Works such as this that fall within the folds of literary post-apocalyptic fiction can be tricky beasts. The genre tends to bypass exploration of the means by which collapse occurred (or any action-packed epic scale looks at what the world has become) to instead focus on psychological effects on people and their relationships. Sharing similar themes structured around family and community these more literary works of post-apocalypticism end up seeming a lot alike. With Cormac McCarthy’s The Road these themes centered on a father and son. Here in California the core is Frida, her state of mind and particularly her definition in relation to the men in her life.
And here is where I run into my biggest problem with Lepucki’s novel: Frida is exceptionally weak. She appears primarily driven largely by biological urges of sex motherhood, and the memories of her brother. Much of the novel rests on her apparent need for seeking safety and solace in either her brother or in Cal (the latter who is equally weak-willed). Frida and Cal allow much to happen to them and don’t seem to have much ability to direct events in the novel, and despite questioning themselves seem incapable of actually questioning one another adequately to avoid those misunderstandings that help drive the plot.
With Frida being so defined as a character by the men around her and her biological circumstances I was rather surprised to find the novel is written by a woman. And I’m honestly equally puzzled by how strongly many female reviewers have loved this book. After reading a few misogynistic comments directed at Frida relatively early in the novel I considered abandoning it. I wrote a colleague about this and she told me that she had abandoned reading California for the same feelings.
The end of the novel is dark and discomforting in terms of its plot, leading me to wonder if this is simply the whole point of the novel, to tell a story about a pair of characters who are unlikable and doomed in their faults.

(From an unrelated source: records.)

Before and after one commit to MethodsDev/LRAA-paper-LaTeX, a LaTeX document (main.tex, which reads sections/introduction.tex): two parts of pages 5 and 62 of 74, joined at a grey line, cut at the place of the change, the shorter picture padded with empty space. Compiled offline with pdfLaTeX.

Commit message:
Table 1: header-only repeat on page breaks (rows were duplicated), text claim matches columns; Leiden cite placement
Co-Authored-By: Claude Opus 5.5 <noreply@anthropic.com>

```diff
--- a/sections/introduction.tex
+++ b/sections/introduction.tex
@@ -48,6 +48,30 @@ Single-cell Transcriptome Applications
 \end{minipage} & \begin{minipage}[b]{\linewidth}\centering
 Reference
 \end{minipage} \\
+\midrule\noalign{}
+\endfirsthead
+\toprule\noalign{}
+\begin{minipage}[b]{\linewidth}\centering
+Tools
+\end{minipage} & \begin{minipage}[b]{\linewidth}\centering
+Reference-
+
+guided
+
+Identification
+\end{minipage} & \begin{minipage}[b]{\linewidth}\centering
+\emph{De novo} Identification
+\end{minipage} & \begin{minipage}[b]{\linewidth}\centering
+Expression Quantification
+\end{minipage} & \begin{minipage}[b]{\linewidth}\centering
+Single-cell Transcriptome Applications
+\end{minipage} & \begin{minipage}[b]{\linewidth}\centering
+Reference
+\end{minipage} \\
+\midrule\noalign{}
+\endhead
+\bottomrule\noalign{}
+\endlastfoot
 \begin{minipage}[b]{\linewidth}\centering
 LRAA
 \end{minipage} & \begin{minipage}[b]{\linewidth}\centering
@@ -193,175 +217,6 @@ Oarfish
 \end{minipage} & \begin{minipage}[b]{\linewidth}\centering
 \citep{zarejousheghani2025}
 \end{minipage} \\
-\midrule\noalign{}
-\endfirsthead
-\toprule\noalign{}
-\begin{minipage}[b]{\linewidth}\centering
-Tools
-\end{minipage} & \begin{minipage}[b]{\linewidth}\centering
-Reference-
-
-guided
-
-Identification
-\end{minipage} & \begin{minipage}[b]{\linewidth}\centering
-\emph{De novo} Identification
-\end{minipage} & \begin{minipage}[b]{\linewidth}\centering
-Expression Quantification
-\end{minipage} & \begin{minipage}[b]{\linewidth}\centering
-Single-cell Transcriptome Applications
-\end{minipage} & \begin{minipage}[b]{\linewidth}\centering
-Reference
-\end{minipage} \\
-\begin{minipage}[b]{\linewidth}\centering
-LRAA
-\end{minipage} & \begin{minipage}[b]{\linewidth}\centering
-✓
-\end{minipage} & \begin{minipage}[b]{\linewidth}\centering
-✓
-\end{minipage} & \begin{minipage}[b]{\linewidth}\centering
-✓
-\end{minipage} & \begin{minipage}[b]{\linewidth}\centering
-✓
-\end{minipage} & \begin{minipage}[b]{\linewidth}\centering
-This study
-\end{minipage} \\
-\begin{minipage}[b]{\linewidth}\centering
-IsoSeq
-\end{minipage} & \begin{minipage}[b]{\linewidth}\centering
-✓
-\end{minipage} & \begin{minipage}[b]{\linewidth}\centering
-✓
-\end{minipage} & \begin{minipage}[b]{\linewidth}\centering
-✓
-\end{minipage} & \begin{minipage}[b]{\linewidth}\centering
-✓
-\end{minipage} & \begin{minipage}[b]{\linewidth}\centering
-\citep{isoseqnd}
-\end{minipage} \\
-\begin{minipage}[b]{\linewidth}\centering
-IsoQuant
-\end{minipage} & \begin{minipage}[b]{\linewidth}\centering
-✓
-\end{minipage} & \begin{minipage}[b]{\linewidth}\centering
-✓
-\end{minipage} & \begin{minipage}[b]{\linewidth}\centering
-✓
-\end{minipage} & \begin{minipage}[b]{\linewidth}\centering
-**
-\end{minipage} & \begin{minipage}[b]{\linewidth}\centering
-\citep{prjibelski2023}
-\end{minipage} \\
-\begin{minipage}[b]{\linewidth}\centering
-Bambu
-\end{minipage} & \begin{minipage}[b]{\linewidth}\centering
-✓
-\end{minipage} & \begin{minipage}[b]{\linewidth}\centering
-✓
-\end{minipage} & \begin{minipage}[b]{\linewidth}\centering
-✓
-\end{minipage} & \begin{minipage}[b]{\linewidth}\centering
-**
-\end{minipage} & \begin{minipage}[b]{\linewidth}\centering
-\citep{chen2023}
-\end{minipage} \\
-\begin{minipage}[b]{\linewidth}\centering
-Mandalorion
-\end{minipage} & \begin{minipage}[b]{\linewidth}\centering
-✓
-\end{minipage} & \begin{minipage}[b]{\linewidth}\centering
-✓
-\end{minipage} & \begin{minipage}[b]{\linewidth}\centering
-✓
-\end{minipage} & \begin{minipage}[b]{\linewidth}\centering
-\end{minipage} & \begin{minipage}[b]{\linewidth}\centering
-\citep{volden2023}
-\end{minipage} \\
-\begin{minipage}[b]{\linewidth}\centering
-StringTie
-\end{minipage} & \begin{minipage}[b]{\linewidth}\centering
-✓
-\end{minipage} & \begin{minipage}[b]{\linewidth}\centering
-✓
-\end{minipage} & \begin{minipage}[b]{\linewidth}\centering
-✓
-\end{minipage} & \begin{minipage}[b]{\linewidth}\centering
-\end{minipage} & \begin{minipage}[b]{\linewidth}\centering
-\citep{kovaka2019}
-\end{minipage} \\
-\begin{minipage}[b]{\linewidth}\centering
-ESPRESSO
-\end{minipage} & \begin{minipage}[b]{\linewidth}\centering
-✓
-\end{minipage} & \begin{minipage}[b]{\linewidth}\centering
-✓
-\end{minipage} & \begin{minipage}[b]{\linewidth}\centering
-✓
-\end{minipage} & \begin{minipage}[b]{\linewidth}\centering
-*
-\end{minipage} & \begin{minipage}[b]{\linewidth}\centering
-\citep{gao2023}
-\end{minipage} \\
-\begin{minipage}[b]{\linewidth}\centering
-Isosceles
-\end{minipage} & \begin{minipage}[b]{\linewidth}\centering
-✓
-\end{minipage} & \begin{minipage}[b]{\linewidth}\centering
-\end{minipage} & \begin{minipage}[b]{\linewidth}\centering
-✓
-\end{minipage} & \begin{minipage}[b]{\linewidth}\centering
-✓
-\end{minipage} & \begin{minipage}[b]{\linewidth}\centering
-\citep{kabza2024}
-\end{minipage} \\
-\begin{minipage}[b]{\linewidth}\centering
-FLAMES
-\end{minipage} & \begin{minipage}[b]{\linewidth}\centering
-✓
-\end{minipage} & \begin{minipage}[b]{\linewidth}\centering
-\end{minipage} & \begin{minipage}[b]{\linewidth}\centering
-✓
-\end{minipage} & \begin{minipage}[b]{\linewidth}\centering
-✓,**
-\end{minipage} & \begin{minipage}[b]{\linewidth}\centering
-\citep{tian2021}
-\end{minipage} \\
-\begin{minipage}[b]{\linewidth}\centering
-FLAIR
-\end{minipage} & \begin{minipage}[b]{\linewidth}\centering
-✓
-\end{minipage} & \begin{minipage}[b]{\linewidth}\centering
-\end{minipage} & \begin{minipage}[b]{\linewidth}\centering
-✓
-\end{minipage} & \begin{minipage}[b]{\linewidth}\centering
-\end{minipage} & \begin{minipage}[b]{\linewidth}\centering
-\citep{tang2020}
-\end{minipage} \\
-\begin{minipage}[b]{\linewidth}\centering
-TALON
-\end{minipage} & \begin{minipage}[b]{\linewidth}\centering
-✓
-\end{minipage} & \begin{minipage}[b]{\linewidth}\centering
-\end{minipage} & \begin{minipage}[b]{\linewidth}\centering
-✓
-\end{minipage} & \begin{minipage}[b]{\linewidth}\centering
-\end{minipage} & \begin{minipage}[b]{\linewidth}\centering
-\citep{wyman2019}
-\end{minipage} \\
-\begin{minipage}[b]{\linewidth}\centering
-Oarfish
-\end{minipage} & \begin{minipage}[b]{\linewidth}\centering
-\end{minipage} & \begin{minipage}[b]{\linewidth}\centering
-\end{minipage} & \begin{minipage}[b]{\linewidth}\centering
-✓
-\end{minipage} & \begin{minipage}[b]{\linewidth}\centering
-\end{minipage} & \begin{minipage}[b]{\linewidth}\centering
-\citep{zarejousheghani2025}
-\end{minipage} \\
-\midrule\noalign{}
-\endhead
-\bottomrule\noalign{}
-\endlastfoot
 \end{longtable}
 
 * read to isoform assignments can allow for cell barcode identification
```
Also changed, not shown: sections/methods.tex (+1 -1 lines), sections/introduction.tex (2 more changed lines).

Yet, whether written intentionally to convey these kinds of interpretations and reactions I had, or not, I simply didn’t find California that notable of an addition to the rather over-crowded post-apocalyptic field.
Disclaimer: I received a free advanced electronic reading copy of this from the publisher via NetGalley in exchange for an honest review.